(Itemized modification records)
● ● ● ● ● ● ●

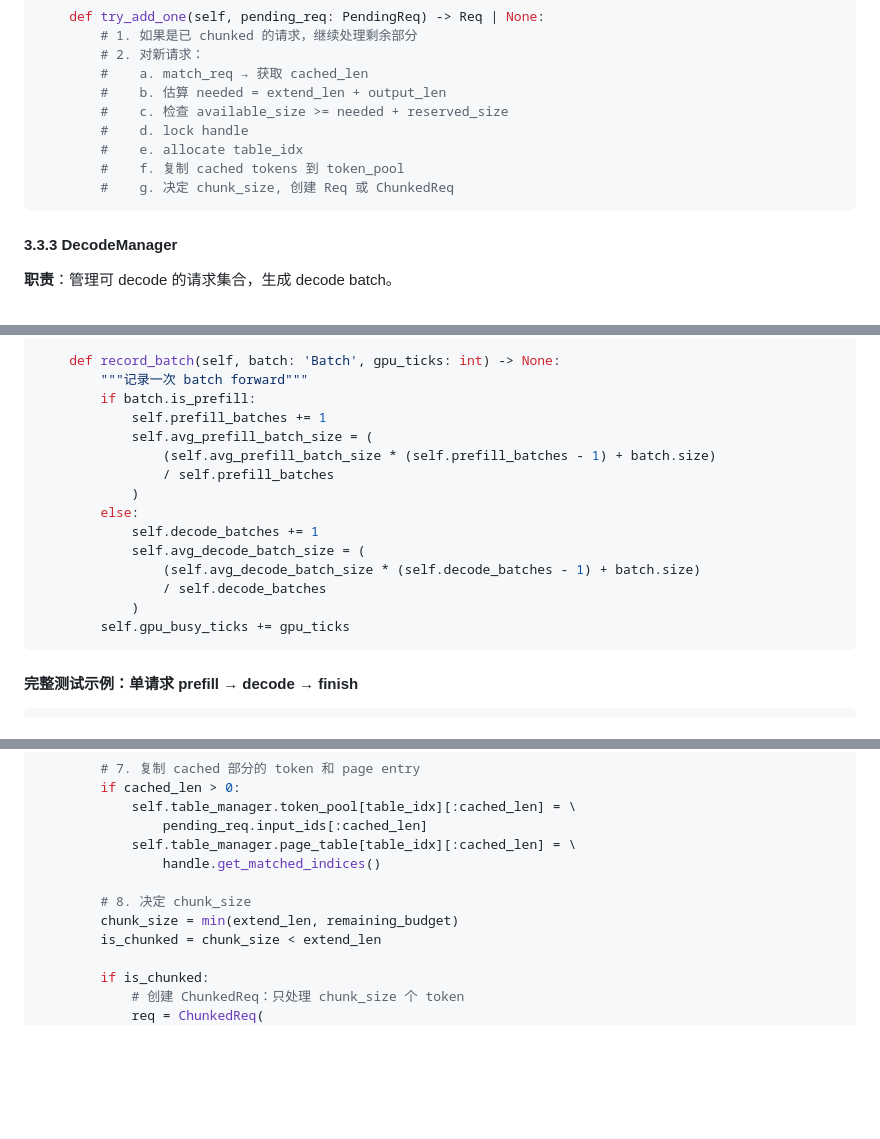
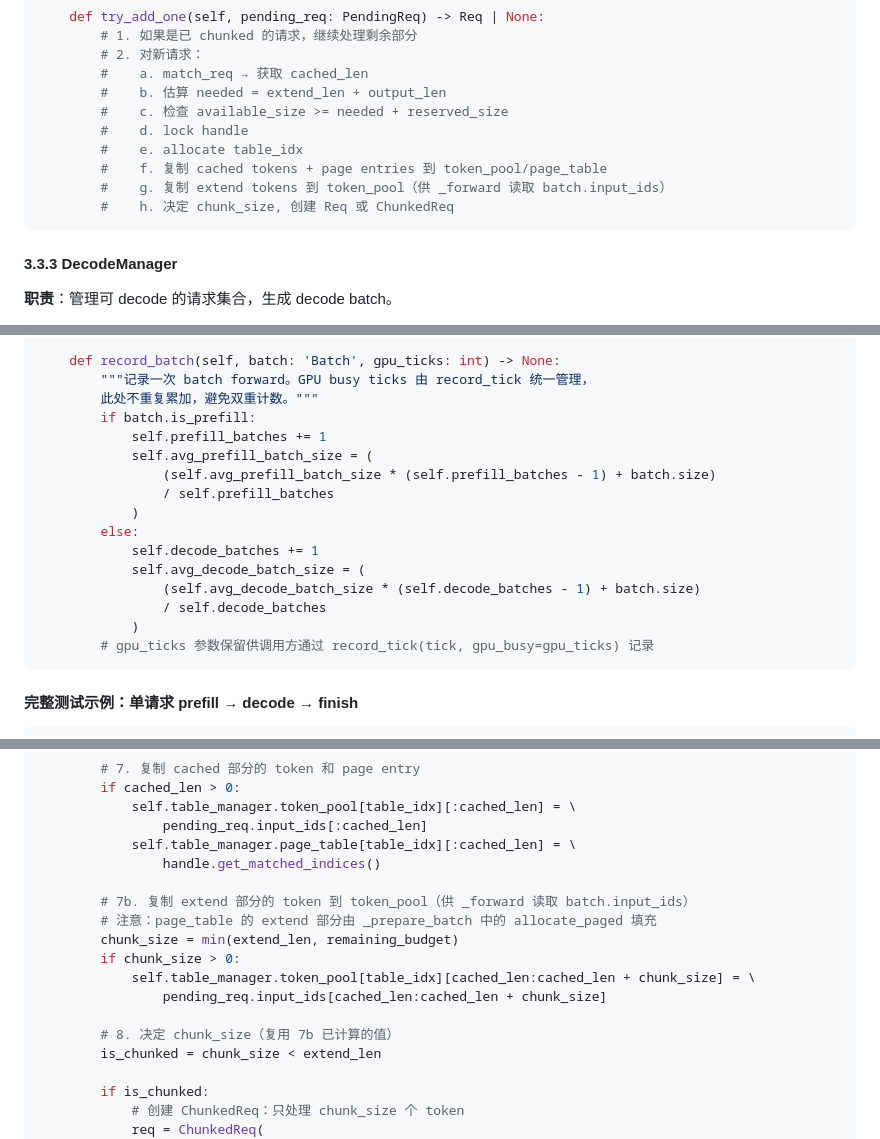
Before and after one commit to Limixxx/inferflux, a Markdown page: docs/SGLang_Simulator_Technical_Report.md, 3 parts joined by grey strips. Rendered like a GitHub page; blank space fills up the shorter version.

````diff
--- a/docs/SGLang_Simulator_Technical_Report.md
+++ b/docs/SGLang_Simulator_Technical_Report.md
@@ -371,8 +372,9 @@ class PrefillAdder:
         #    c. 检查 available_size >= needed + reserved_size
         #    d. lock handle
         #    e. allocate table_idx
-        #    f. 复制 cached tokens 到 token_pool
-        #    g. 决定 chunk_size, 创建 Req 或 ChunkedReq
+        #    f. 复制 cached tokens + page entries 到 token_pool/page_table
+        #    g. 复制 extend tokens 到 token_pool（供 _forward 读取 batch.input_ids）
+        #    h. 决定 chunk_size, 创建 Req 或 ChunkedReq
 ```
 
 #### 3.3.3 DecodeManager
@@ -2439,7 +2442,8 @@ class SimulationMetrics:
                 self.completed_requests += 1
 
     def record_batch(self, batch: 'Batch', gpu_ticks: int) -> None:
-        """记录一次 batch forward"""
+        """记录一次 batch forward。GPU busy ticks 由 record_tick 统一管理，
+        此处不重复累加，避免双重计数。"""
         if batch.is_prefill:
             self.prefill_batches += 1
             self.avg_prefill_batch_size = (
@@ -2452,7 +2456,7 @@ class SimulationMetrics:
                 (self.avg_decode_batch_size * (self.decode_batches - 1) + batch.size)
                 / self.decode_batches
             )
-        self.gpu_busy_ticks += gpu_ticks
+        # gpu_ticks 参数保留供调用方通过 record_tick(tick, gpu_busy=gpu_ticks) 记录
 ```
 
 #### 完整测试示例：单请求 prefill → decode → finish
@@ -2912,8 +2921,14 @@ class PrefillAdder:
             self.table_manager.page_table[table_idx][:cached_len] = \
                 handle.get_matched_indices()
 
-        # 8. 决定 chunk_size
+        # 7b. 复制 extend 部分的 token 到 token_pool（供 _forward 读取 batch.input_ids）
+        # 注意：page_table 的 extend 部分由 _prepare_batch 中的 allocate_paged 填充
         chunk_size = min(extend_len, remaining_budget)
+        if chunk_size > 0:
+            self.table_manager.token_pool[table_idx][cached_len:cached_len + chunk_size] = \
+                pending_req.input_ids[cached_len:cached_len + chunk_size]
+
+        # 8. 决定 chunk_size（复用 7b 已计算的值）
         is_chunked = chunk_size < extend_len
 
         if is_chunked:
````
Also changed, not shown: other parts of docs/SGLang_Simulator_Technical_Report.md (+39 -20 lines).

● ● ● ● ● ● ●

• Requirement: Give every record back exactly as it reads, with no images.

• Response area:
Before and after one commit to Limixxx/inferflux, a Markdown page: docs/SGLang_Simulator_Technical_Report.md, 3 parts joined by grey strips. Rendered like a GitHub page; blank space fills up the shorter version.

````diff
--- a/docs/SGLang_Simulator_Technical_Report.md
+++ b/docs/SGLang_Simulator_Technical_Report.md
@@ -371,8 +372,9 @@ class PrefillAdder:
         #    c. 检查 available_size >= needed + reserved_size
         #    d. lock handle
         #    e. allocate table_idx
-        #    f. 复制 cached tokens 到 token_pool
-        #    g. 决定 chunk_size, 创建 Req 或 ChunkedReq
+        #    f. 复制 cached tokens + page entries 到 token_pool/page_table
+        #    g. 复制 extend tokens 到 token_pool（供 _forward 读取 batch.input_ids）
+        #    h. 决定 chunk_size, 创建 Req 或 ChunkedReq
 ```
 
 #### 3.3.3 DecodeManager
@@ -2439,7 +2442,8 @@ class SimulationMetrics:
                 self.completed_requests += 1
 
     def record_batch(self, batch: 'Batch', gpu_ticks: int) -> None:
-        """记录一次 batch forward"""
+        """记录一次 batch forward。GPU busy ticks 由 record_tick 统一管理，
+        此处不重复累加，避免双重计数。"""
         if batch.is_prefill:
             self.prefill_batches += 1
             self.avg_prefill_batch_size = (
@@ -2452,7 +2456,7 @@ class SimulationMetrics:
                 (self.avg_decode_batch_size * (self.decode_batches - 1) + batch.size)
                 / self.decode_batches
             )
-        self.gpu_busy_ticks += gpu_ticks
+        # gpu_ticks 参数保留供调用方通过 record_tick(tick, gpu_busy=gpu_ticks) 记录
 ```
 
 #### 完整测试示例：单请求 prefill → decode → finish
@@ -2912,8 +2921,14 @@ class PrefillAdder:
             self.table_manager.page_table[table_idx][:cached_len] = \
                 handle.get_matched_indices()
 
-        # 8. 决定 chunk_size
+        # 7b. 复制 extend 部分的 token 到 token_pool（供 _forward 读取 batch.input_ids）
+        # 注意：page_table 的 extend 部分由 _prepare_batch 中的 allocate_paged 填充
         chunk_size = min(extend_len, remaining_budget)
+        if chunk_size > 0:
+            self.table_manager.token_pool[table_idx][cached_len:cached_len + chunk_size] = \
+                pending_req.input_ids[cached_len:cached_len + chunk_size]
+
+        # 8. 决定 chunk_size（复用 7b 已计算的值）
         is_chunked = chunk_size < extend_len
 
         if is_chunked:
````
Also changed, not shown: other parts of docs/SGLang_Simulator_Technical_Report.md (+39 -20 lines).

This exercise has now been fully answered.